The ancient Romans believed every place — from a street corner to an entire nation — possessed a genius loci, a presiding spirit that animated it, watched over it. Today, we dismiss such fanciful notions, and in fact, gleefully pronounce the death of geography itself. Digital technologies have dissolved the inconvenient confines of the physical world, leaving us free to frolic in a placeless present. Or so we’re told.
Rumors of geography’s demise have been greatly exaggerated. Not only is geography distinctly undead, it is more alive than ever. Russia’s invasion of Ukraine drives this point home. War, it is said, is the best geography teacher.
What is geography? There are different branches, from physical (think climate, soil, and atmosphere) to geomatics (using computers to aid in mapping), but at its heart, the discipline is profoundly human and humane. “Geography is the study of earth as the home of people,” says Yi-fu Tuan, perhaps the greatest geographer of our age.

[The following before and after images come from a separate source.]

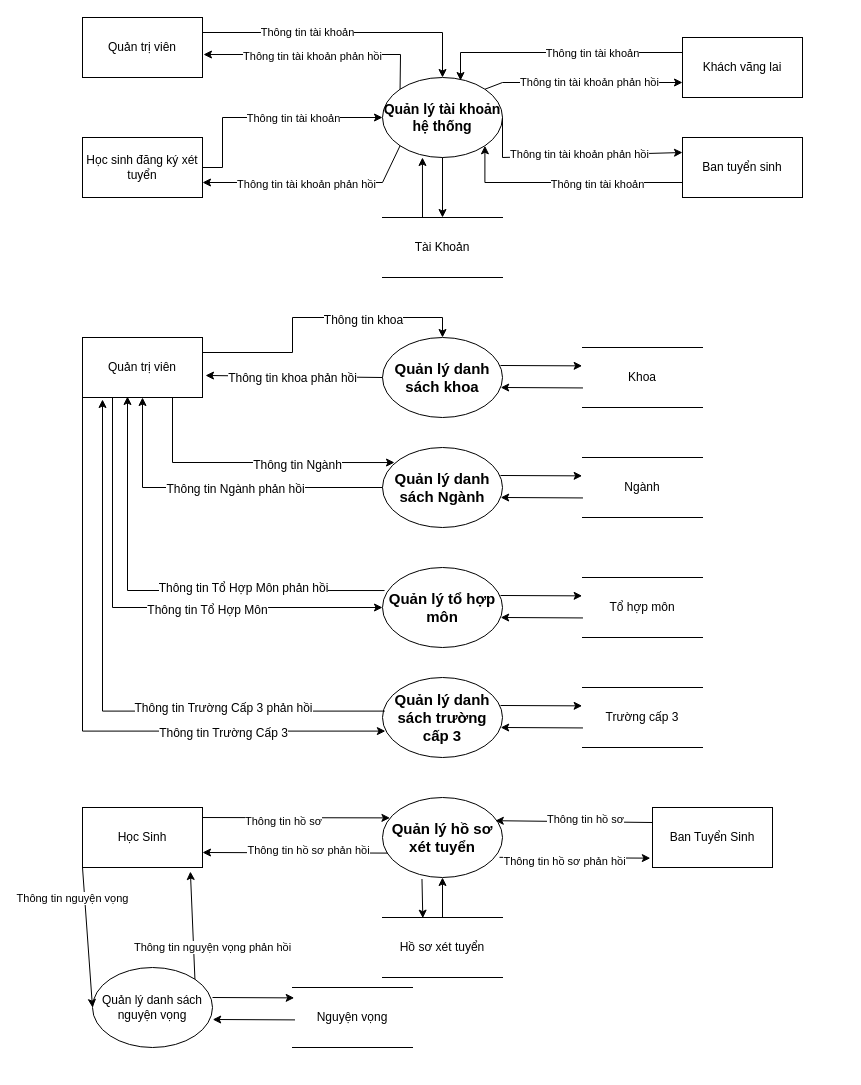
The draw.io diagram page "Biểu đồ luồng dữ liệu mức đỉnh 0" (4 of 5) of 1. Bao Cao/DATN.drawio in truongquangkhai99/TrinhVanTu_DATN, before the edit. Source tidied: cells renumbered, new cells numbered last; positions are measured from the earlier drawing's top-left corner, leaving out a move shared by most shapes. Both pictures are drawn from the tidied source at 100%, with x=0, y=0 at pixel (82, 17).
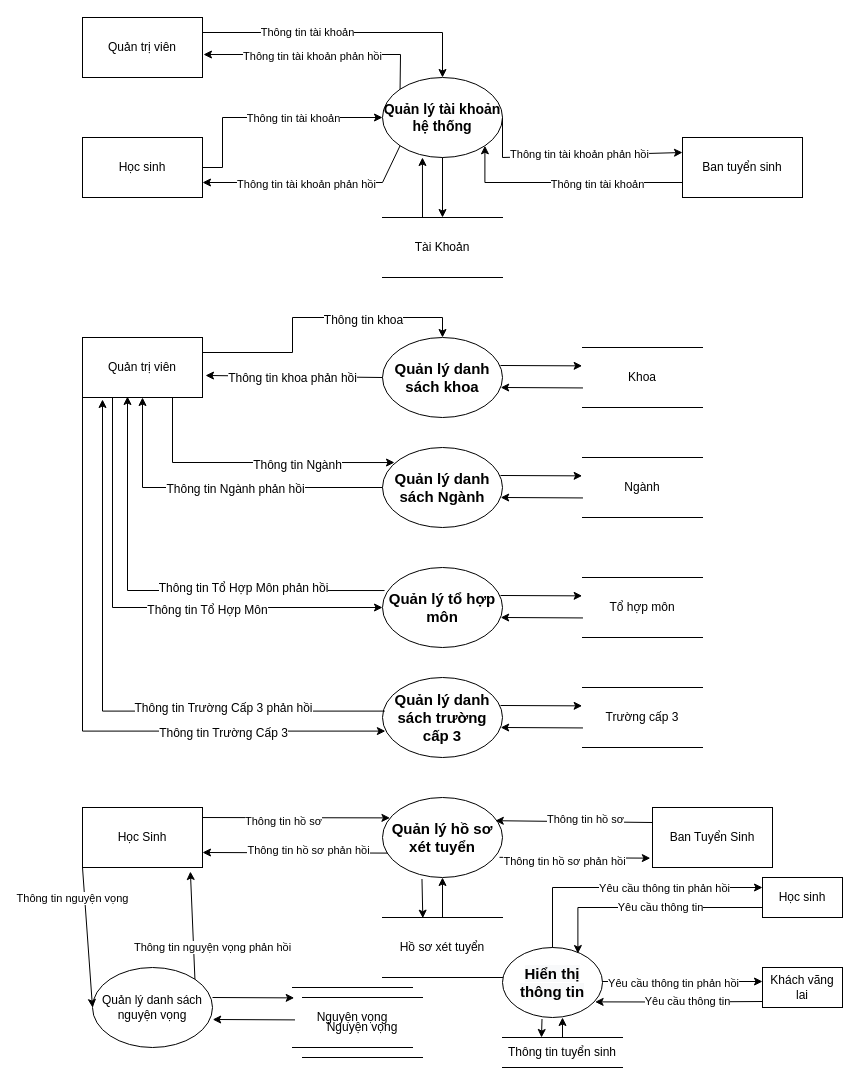
After the change.

The change refers to these unchanged cells:
```xml
<mxCell id="2" value="&lt;b&gt;&lt;font style=&quot;font-size: 14px&quot;&gt;Quản lý tài khoản hệ thống&lt;/font&gt;&lt;/b&gt;" style="ellipse;whiteSpace=wrap;html=1;" parent="1" vertex="1">
  <mxGeometry x="300" y="60" width="120" height="80" as="geometry" />
</mxCell>
```

The edit, as a diff of the source:
```diff
@@
-    <mxCell id="3" value="Khách vãng lai" style="rounded=0;whiteSpace=wrap;html=1;" parent="1" vertex="1">
-      <mxGeometry x="600" y="20" width="120" height="60" as="geometry" />
-    </mxCell>
@@
-    <mxCell id="5" value="Học sinh đăng ký xét tuyển" style="rounded=0;whiteSpace=wrap;html=1;" parent="1" vertex="1">
+    <mxCell id="5" value="Học sinh" style="rounded=0;whiteSpace=wrap;html=1;" parent="1" vertex="1">
       <mxGeometry y="120" width="120" height="60" as="geometry" />
     </mxCell>
@@
-    <mxCell id="12" style="edgeStyle=orthogonalEdgeStyle;rounded=0;jettySize=auto;html=1;exitX=0;exitY=0.25;exitDx=0;exitDy=0;entryX=0.65;entryY=0.038;entryDx=0;entryDy=0;entryPerimeter=0;" parent="1" edge="1" source="3" target="2">
-      <mxGeometry relative="1" as="geometry">
-        <Array as="points">
-          <mxPoint x="378" y="35" />
-        </Array>
-      </mxGeometry>
-    </mxCell>
-    <mxCell id="13" value="Thông tin tài khoản" style="edgeLabel;html=1;align=center;verticalAlign=middle;" parent="12" vertex="1">
-      <mxGeometry x="-0.27" y="1" relative="1" as="geometry" />
-    </mxCell>
@@
-    <mxCell id="26" style="endArrow=classic;html=1;rounded=0;fontSize=14;entryX=0;entryY=0.75;entryDx=0;entryDy=0;exitX=1;exitY=0;exitDx=0;exitDy=0;" parent="1" edge="1" source="2" target="3">
-      <mxGeometry relative="1" as="geometry">
-        <Array as="points">
-          <mxPoint x="420" y="65" />
-        </Array>
-      </mxGeometry>
-    </mxCell>
-    <mxCell id="27" value="&lt;font style=&quot;font-size: 12px&quot;&gt;&lt;span style=&quot;font-size: 11px&quot;&gt;Thông tin tài khoản phản hồi&lt;/span&gt;&lt;br style=&quot;font-size: 12px&quot;&gt;&lt;/font&gt;" style="edgeLabel;html=1;align=center;verticalAlign=middle;fontSize=12;" parent="26" vertex="1">
-      <mxGeometry x="0.06" y="1" relative="1" as="geometry" />
-    </mxCell>
@@
+    <mxCell id="81" value="Nguyện vọng" style="shape=partialRectangle;whiteSpace=wrap;html=1;left=0;right=0;fillColor=none;" parent="1" vertex="1">
+      <mxGeometry x="220" y="980" width="120" height="60" as="geometry" />
+    </mxCell>
+    <mxCell id="3" value="Khách vãng lai" style="rounded=0;whiteSpace=wrap;html=1;" parent="1" vertex="1">
+      <mxGeometry x="680" y="950" width="80" height="40" as="geometry" />
+    </mxCell>
+    <mxCell id="82" value="Học sinh" style="rounded=0;whiteSpace=wrap;html=1;" parent="1" vertex="1">
+      <mxGeometry x="680" y="860" width="80" height="40" as="geometry" />
+    </mxCell>
+    <mxCell id="83" value="&#10;&#10;&lt;span style=&quot;color: rgb(0, 0, 0); font-family: helvetica; font-size: 15px; font-style: normal; font-weight: 700; letter-spacing: normal; text-align: center; text-indent: 0px; text-transform: none; word-spacing: 0px; background-color: rgb(248, 249, 250); display: inline; float: none;&quot;&gt;Hiển thị thông tin&lt;/span&gt;&#10;&#10;" style="ellipse;whiteSpace=wrap;html=1;fontSize=15;" parent="1" vertex="1">
+      <mxGeometry x="420" y="930" width="100" height="70" as="geometry" />
+    </mxCell>
+    <mxCell id="84" style="endArrow=classic;html=1;rounded=0;fontSize=15;edgeStyle=orthogonalEdgeStyle;exitX=0.5;exitY=0;exitDx=0;exitDy=0;" parent="1" edge="1" source="83">
+      <mxGeometry relative="1" as="geometry">
+        <mxPoint x="680" y="870" as="targetPoint" />
+        <Array as="points">
+          <mxPoint x="470" y="870" />
+          <mxPoint x="680" y="870" />
+        </Array>
+      </mxGeometry>
+    </mxCell>
+    <mxCell id="85" value="Yêu cầu thông tin phản hồi" style="edgeLabel;html=1;align=center;verticalAlign=middle;fontSize=11;" parent="84" vertex="1">
+      <mxGeometry x="0.27" relative="1" as="geometry" />
+    </mxCell>
+    <mxCell id="86" style="endArrow=classic;html=1;rounded=0;fontSize=15;edgeStyle=orthogonalEdgeStyle;exitX=0;exitY=0.75;exitDx=0;exitDy=0;entryX=0.754;entryY=0.086;entryDx=0;entryDy=0;entryPerimeter=0;" parent="1" edge="1" source="82" target="83">
+      <mxGeometry relative="1" as="geometry" />
+    </mxCell>
+    <mxCell id="87" value="Yêu cầu thông tin" style="edgeLabel;html=1;align=center;verticalAlign=middle;fontSize=11;" parent="86" vertex="1">
+      <mxGeometry x="-0.11" y="-1" relative="1" as="geometry" />
+    </mxCell>
+    <mxCell id="88" style="endArrow=classic;html=1;rounded=0;fontSize=15;edgeStyle=orthogonalEdgeStyle;" parent="1" edge="1">
+      <mxGeometry relative="1" as="geometry">
+        <mxPoint x="520" y="964" as="sourcePoint" />
+        <mxPoint x="680" y="964" as="targetPoint" />
+        <Array as="points">
+          <mxPoint x="520" y="964" />
+        </Array>
+      </mxGeometry>
+    </mxCell>
+    <mxCell id="89" value="Yêu cầu thông tin phản hồi" style="edgeLabel;html=1;align=center;verticalAlign=middle;fontSize=11;" parent="88" vertex="1">
+      <mxGeometry x="0.27" relative="1" as="geometry">
+        <mxPoint x="-32" y="1" as="offset" />
+      </mxGeometry>
+    </mxCell>
+    <mxCell id="90" style="endArrow=classic;html=1;rounded=0;fontSize=15;edgeStyle=orthogonalEdgeStyle;exitX=0;exitY=0.75;exitDx=0;exitDy=0;entryX=0.926;entryY=0.777;entryDx=0;entryDy=0;entryPerimeter=0;" parent="1" edge="1" target="83">
+      <mxGeometry relative="1" as="geometry">
+        <mxPoint x="680" y="984" as="sourcePoint" />
+      </mxGeometry>
+    </mxCell>
+    <mxCell id="91" value="Yêu cầu thông tin" style="edgeLabel;html=1;align=center;verticalAlign=middle;fontSize=11;" parent="90" vertex="1">
+      <mxGeometry x="-0.11" y="-1" relative="1" as="geometry" />
+    </mxCell>
+    <mxCell id="92" value="Thông tin tuyển sinh" style="shape=partialRectangle;whiteSpace=wrap;html=1;left=0;right=0;fillColor=none;" parent="1" vertex="1">
+      <mxGeometry x="420" y="1020" width="120" height="30" as="geometry" />
+    </mxCell>
+    <mxCell id="93" style="endArrow=classic;html=1;rounded=0;entryX=0.5;entryY=1;entryDx=0;entryDy=0;" parent="1" edge="1">
+      <mxGeometry relative="1" as="geometry">
+        <mxPoint x="480" y="1020" as="sourcePoint" />
+        <mxPoint x="480" y="1000" as="targetPoint" />
+      </mxGeometry>
+    </mxCell>
+    <mxCell id="94" style="endArrow=classic;html=1;rounded=0;exitX=0.329;exitY=1.019;exitDx=0;exitDy=0;exitPerimeter=0;" parent="1" edge="1">
+      <mxGeometry relative="1" as="geometry">
+        <mxPoint x="459.5" y="1001.5" as="sourcePoint" />
+        <mxPoint x="459" y="1020" as="targetPoint" />
+      </mxGeometry>
+    </mxCell>
```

Getting inside Putin’s head demands the skills not only of a psychologist and historian but of a geographer. Yes, Putin is obsessed with history, but it is maps, not history books, that keep him up at night.
Geography also has real-world consequences. What Napoleon Bonaparte said more than two centuries ago still holds true today: “If you know a country’s geography, you can understand and predict its foreign policy.”
Getting inside Putin’s head, as much as that is possible, demands the skills not only of a psychologist and historian but of a geographer. Yes, Putin is obsessed with history — his warped version of it, at least — but it is maps, not history books, that keep him up at night. Russia’s map shrank dramatically after the collapse of the Soviet Union and Putin is determined to restore it.
Here are four of the geographic facts about Ukraine that shed light on Putin’s war:
- Ukraine sits squarely on the “European Invasion Superhighway,” linking East and West, Europe and Asia.
- Ukraine’s strategically important location means it has been fought over by various empires and regimes: the Ottomans, Nazi Germany, and, of course, Russia.
- Ukraine’s topography is mostly flat and rolling. The nation’s one mountain range, the Carpathians, is easily penetrated. That’s good news if you’re a cyclist or, say, an invading Russian army, but bad news if you’re trying to defend your homeland. There is a reason the Kurds have an expression to describe their people’s plight: “No friends but the mountains.”
- Ukraine’s history is intertwined with that of Russia but, contrary to Putin’s assertions, Ukrainians have had their own distinctive culture for at least three centuries.
It’s safe to say that, until recently, most Americans couldn’t find Ukraine on the map. A recent survey by the Council on Foreign Relations found that of 2,000 adults polled, most could answer just over half of the geography questions correctly, and only six percent got at least 80 percent of the questions correct.
This geographic black hole is a problem but not the biggest one. Barack Obama, addressing the contestants at the 2012 National Geographic Bee, said it well:
The study of geography is about more than just memorizing places on a map. It’s about understanding the complexity of our world, appreciating the diversity of cultures that exists across continents. And in the end, it’s about using all that knowledge to help bridge divides and bring people together.
Geographers are not neutral bystanders. They have opinions, and take a stand, as The American Association of Geographers recently did over Russia’s invasion of Ukraine.
Geography tells us that a people’s right to determine their future is inextricably linked with their sense of place and space. Russia’s unlawful invasion and occupation of Ukraine force the displacement and migration of countless communities, stripping them of their dignity and fundamental rights.
Ultimately, geographers tend to be optimists, secure in the belief, says Tuan, that “asymmetrical relationships and exploitation can be removed, or reversed.”
Geography may not be destiny, but it comes awfully close. In ways large and small, our surroundings shape our lives. Our productivity, happiness, and creativity are all functions of place. Simply put: Where we are affects who we are.
The stubborn persistence of geography is, I think, something to celebrate. It means the world remains diverse, and as any biologist will tell you, ecosystems thrive when there is diversity. There’s nothing more vulnerable than a one-crop economy. Vive la difference isn’t just a catchy jingle. It’s a survival strategy.
No less than that great geographer from a place called Margaritaville, Jimmy Buffet, said it best: “Without geography, you’re nowhere.”